I was taught by Nigel Tubbs (years ago) as part of my Education Studies degree.
Liberal arts degrees are appearing in the UK and arousing much interest. Protagonists claim that the wide-ranging education provides more rounded individuals who are better prepared for modern employment. Rebecca Attwood writes
Nigel Tubbs, professor of philosophical and educational thought at the University of Winchester, has encountered a few false impressions when promoting his university’s new degree in modern liberal arts.
One prospective student, confusing liberal arts with creative arts, thought that taking a liberal arts degree must mean that “you dance a lot”.
So, on open days and when visiting sixth forms, Tubbs tries to raise interest in the degree, which imparts general knowledge and develops intellectual skills rather than specialising in one subject.

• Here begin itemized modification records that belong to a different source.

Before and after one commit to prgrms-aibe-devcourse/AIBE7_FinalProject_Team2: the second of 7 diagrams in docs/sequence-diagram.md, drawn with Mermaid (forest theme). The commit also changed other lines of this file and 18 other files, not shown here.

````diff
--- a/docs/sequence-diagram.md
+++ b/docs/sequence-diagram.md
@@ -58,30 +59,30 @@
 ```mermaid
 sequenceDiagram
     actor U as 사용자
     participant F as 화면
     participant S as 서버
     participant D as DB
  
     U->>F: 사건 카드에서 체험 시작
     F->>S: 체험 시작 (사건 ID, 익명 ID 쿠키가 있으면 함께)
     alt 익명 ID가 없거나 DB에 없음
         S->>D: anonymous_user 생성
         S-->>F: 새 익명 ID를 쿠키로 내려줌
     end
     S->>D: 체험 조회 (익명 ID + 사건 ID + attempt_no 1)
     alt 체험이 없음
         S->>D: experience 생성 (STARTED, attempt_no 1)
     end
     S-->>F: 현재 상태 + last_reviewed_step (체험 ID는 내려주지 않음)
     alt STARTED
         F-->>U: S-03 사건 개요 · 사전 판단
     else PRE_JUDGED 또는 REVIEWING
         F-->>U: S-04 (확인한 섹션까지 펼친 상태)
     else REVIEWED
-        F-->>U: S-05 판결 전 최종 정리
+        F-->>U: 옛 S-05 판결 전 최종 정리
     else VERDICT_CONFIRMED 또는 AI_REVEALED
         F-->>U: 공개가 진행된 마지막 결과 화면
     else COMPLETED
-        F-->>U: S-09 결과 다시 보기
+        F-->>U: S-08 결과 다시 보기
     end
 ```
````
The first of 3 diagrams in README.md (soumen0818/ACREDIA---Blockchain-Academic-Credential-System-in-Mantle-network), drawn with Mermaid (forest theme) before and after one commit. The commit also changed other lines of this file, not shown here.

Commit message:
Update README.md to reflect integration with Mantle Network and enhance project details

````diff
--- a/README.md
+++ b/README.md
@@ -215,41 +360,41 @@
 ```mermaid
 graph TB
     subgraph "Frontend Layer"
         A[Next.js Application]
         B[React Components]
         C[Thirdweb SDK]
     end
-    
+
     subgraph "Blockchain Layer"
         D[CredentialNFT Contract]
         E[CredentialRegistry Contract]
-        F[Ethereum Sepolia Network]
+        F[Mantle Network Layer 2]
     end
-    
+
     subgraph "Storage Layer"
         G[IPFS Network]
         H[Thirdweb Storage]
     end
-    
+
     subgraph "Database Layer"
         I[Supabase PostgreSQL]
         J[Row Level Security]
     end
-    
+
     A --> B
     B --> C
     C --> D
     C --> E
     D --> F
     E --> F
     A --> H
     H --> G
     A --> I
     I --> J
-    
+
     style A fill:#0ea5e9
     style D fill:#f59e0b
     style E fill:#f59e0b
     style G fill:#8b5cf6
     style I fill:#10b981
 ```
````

Good tactics, he has found, are asking prospective students if they have found that their own world view doesn’t fit neatly into any of the subjects they are studying; and asserting that degrees that focus on just one subject are “the new kids on the block”.
“We were here in 400BC,” he tells them.
Many of the students’ parents have told Tubbs they wish that they had had the chance to take such a wide-ranging programme, which spans disciplines from art and music to politics, mathematics and cosmology.